EXERCISE: Please restate the records that follow word for word, omitting any images.

DATA:

%%

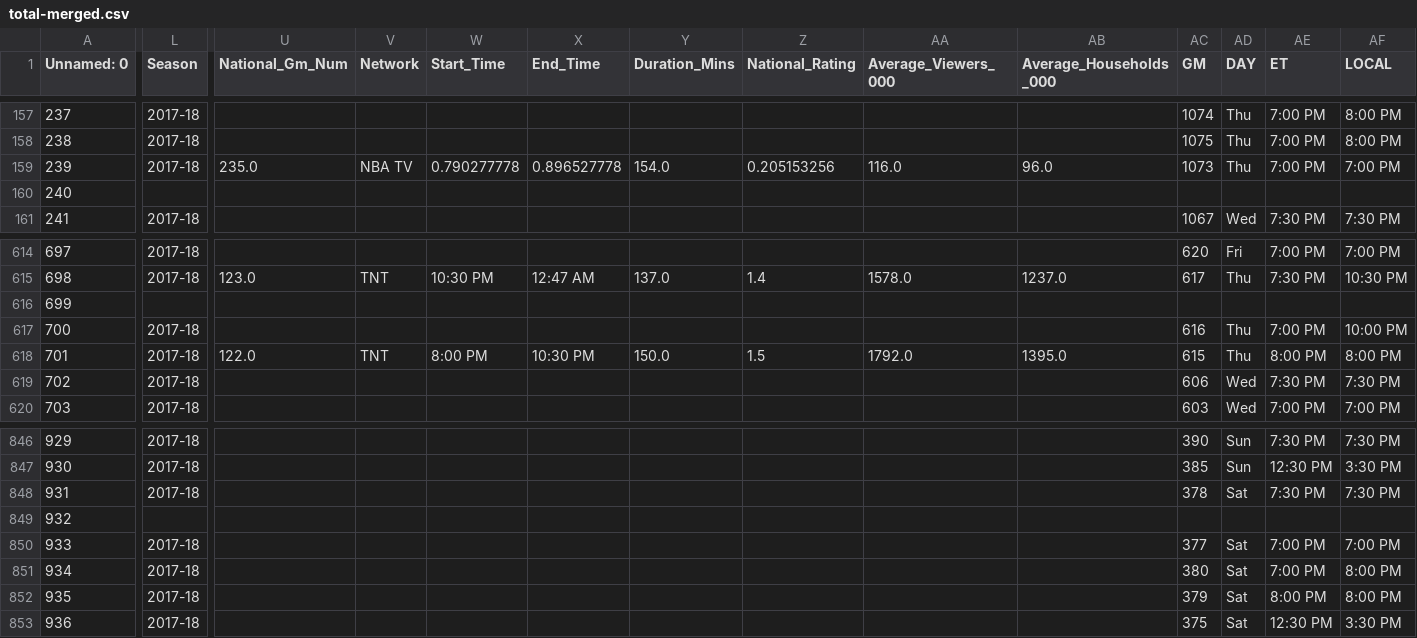
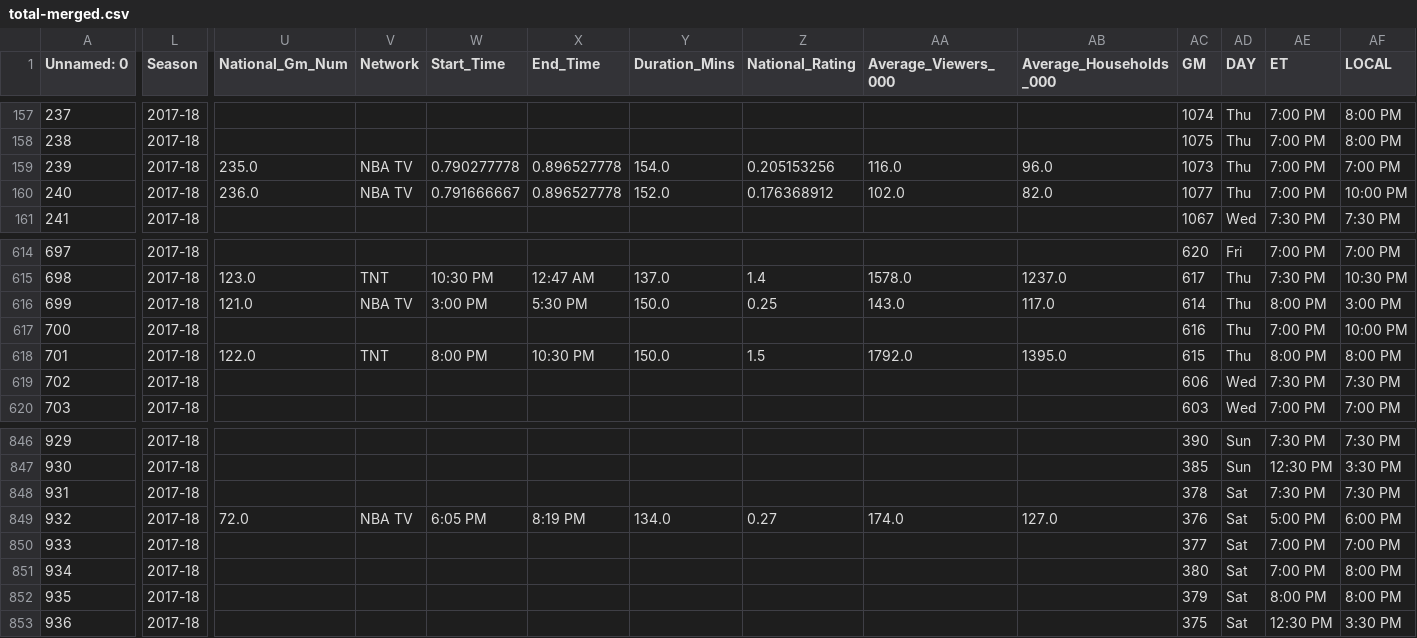
Before and after one commit to patricklinpl/nba-leaguepass-viewers, a CSV file: dataset/total-merged.csv, drawn as a sheet; only a part is shown, gaps mark what is left out; the diff covers the shown part only; the diff names each change by its address in the sheet, - before the commit and + after, or states it on an @@ line.

Commit message:
add missing season

```diff
--- a/dataset/total-merged.csv
+++ b/dataset/total-merged.csv
-L160 (Season): (empty)
+L160 (Season): 2017-18
-U160 (National_Gm_Num): (empty)
+U160 (National_Gm_Num): 236.0
-V160 (Network): (empty)
+V160 (Network): NBA TV
-W160 (Start_Time): (empty)
+W160 (Start_Time): 0.791666667
-X160 (End_Time): (empty)
+X160 (End_Time): 0.896527778
-Y160 (Duration_Mins): (empty)
+Y160 (Duration_Mins): 152.0
-Z160 (National_Rating): (empty)
+Z160 (National_Rating): 0.176368912
-AA160 (Average_Viewers_000): (empty)
+AA160 (Average_Viewers_000): 102.0
-AB160 (Average_Households_000): (empty)
+AB160 (Average_Households_000): 82.0
-AC160 (GM): (empty)
+AC160 (GM): 1077
-AD160 (DAY): (empty)
+AD160 (DAY): Thu
-AE160 (ET): (empty)
+AE160 (ET): 7:00 PM
-AF160 (LOCAL): (empty)
+AF160 (LOCAL): 10:00 PM
-L616 (Season): (empty)
+L616 (Season): 2017-18
-U616 (National_Gm_Num): (empty)
+U616 (National_Gm_Num): 121.0
-V616 (Network): (empty)
+V616 (Network): NBA TV
-W616 (Start_Time): (empty)
+W616 (Start_Time): 3:00 PM
-X616 (End_Time): (empty)
+X616 (End_Time): 5:30 PM
-Y616 (Duration_Mins): (empty)
+Y616 (Duration_Mins): 150.0
-Z616 (National_Rating): (empty)
+Z616 (National_Rating): 0.25
-AA616 (Average_Viewers_000): (empty)
+AA616 (Average_Viewers_000): 143.0
-AB616 (Average_Households_000): (empty)
+AB616 (Average_Households_000): 117.0
-AC616 (GM): (empty)
+AC616 (GM): 614
-AD616 (DAY): (empty)
+AD616 (DAY): Thu
-AE616 (ET): (empty)
+AE616 (ET): 8:00 PM
-AF616 (LOCAL): (empty)
+AF616 (LOCAL): 3:00 PM
-L849 (Season): (empty)
+L849 (Season): 2017-18
-U849 (National_Gm_Num): (empty)
+U849 (National_Gm_Num): 72.0
-V849 (Network): (empty)
+V849 (Network): NBA TV
-W849 (Start_Time): (empty)
+W849 (Start_Time): 6:05 PM
-X849 (End_Time): (empty)
+X849 (End_Time): 8:19 PM
-Y849 (Duration_Mins): (empty)
+Y849 (Duration_Mins): 134.0
-Z849 (National_Rating): (empty)
+Z849 (National_Rating): 0.27
-AA849 (Average_Viewers_000): (empty)
+AA849 (Average_Viewers_000): 174.0
-AB849 (Average_Households_000): (empty)
+AB849 (Average_Households_000): 127.0
-AC849 (GM): (empty)
+AC849 (GM): 376
-AD849 (DAY): (empty)
+AD849 (DAY): Sat
-AE849 (ET): (empty)
+AE849 (ET): 5:00 PM
-AF849 (LOCAL): (empty)
+AF849 (LOCAL): 6:00 PM
```
Also changed, not shown: 80 edited cells elsewhere in this file, 1 other file.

%%

SOLUTION TO THE EXERCISE:
Before and after one commit to patricklinpl/nba-leaguepass-viewers, a CSV file: dataset/total-merged.csv, drawn as a sheet; only a part is shown, gaps mark what is left out; the diff covers the shown part only; the diff names each change by its address in the sheet, - before the commit and + after, or states it on an @@ line.

Commit message:
add missing season

```diff
--- a/dataset/total-merged.csv
+++ b/dataset/total-merged.csv
-L160 (Season): (empty)
+L160 (Season): 2017-18
-U160 (National_Gm_Num): (empty)
+U160 (National_Gm_Num): 236.0
-V160 (Network): (empty)
+V160 (Network): NBA TV
-W160 (Start_Time): (empty)
+W160 (Start_Time): 0.791666667
-X160 (End_Time): (empty)
+X160 (End_Time): 0.896527778
-Y160 (Duration_Mins): (empty)
+Y160 (Duration_Mins): 152.0
-Z160 (National_Rating): (empty)
+Z160 (National_Rating): 0.176368912
-AA160 (Average_Viewers_000): (empty)
+AA160 (Average_Viewers_000): 102.0
-AB160 (Average_Households_000): (empty)
+AB160 (Average_Households_000): 82.0
-AC160 (GM): (empty)
+AC160 (GM): 1077
-AD160 (DAY): (empty)
+AD160 (DAY): Thu
-AE160 (ET): (empty)
+AE160 (ET): 7:00 PM
-AF160 (LOCAL): (empty)
+AF160 (LOCAL): 10:00 PM
-L616 (Season): (empty)
+L616 (Season): 2017-18
-U616 (National_Gm_Num): (empty)
+U616 (National_Gm_Num): 121.0
-V616 (Network): (empty)
+V616 (Network): NBA TV
-W616 (Start_Time): (empty)
+W616 (Start_Time): 3:00 PM
-X616 (End_Time): (empty)
+X616 (End_Time): 5:30 PM
-Y616 (Duration_Mins): (empty)
+Y616 (Duration_Mins): 150.0
-Z616 (National_Rating): (empty)
+Z616 (National_Rating): 0.25
-AA616 (Average_Viewers_000): (empty)
+AA616 (Average_Viewers_000): 143.0
-AB616 (Average_Households_000): (empty)
+AB616 (Average_Households_000): 117.0
-AC616 (GM): (empty)
+AC616 (GM): 614
-AD616 (DAY): (empty)
+AD616 (DAY): Thu
-AE616 (ET): (empty)
+AE616 (ET): 8:00 PM
-AF616 (LOCAL): (empty)
+AF616 (LOCAL): 3:00 PM
-L849 (Season): (empty)
+L849 (Season): 2017-18
-U849 (National_Gm_Num): (empty)
+U849 (National_Gm_Num): 72.0
-V849 (Network): (empty)
+V849 (Network): NBA TV
-W849 (Start_Time): (empty)
+W849 (Start_Time): 6:05 PM
-X849 (End_Time): (empty)
+X849 (End_Time): 8:19 PM
-Y849 (Duration_Mins): (empty)
+Y849 (Duration_Mins): 134.0
-Z849 (National_Rating): (empty)
+Z849 (National_Rating): 0.27
-AA849 (Average_Viewers_000): (empty)
+AA849 (Average_Viewers_000): 174.0
-AB849 (Average_Households_000): (empty)
+AB849 (Average_Households_000): 127.0
-AC849 (GM): (empty)
+AC849 (GM): 376
-AD849 (DAY): (empty)
+AD849 (DAY): Sat
-AE849 (ET): (empty)
+AE849 (ET): 5:00 PM
-AF849 (LOCAL): (empty)
+AF849 (LOCAL): 6:00 PM
```
Also changed, not shown: 80 edited cells elsewhere in this file, 1 other file.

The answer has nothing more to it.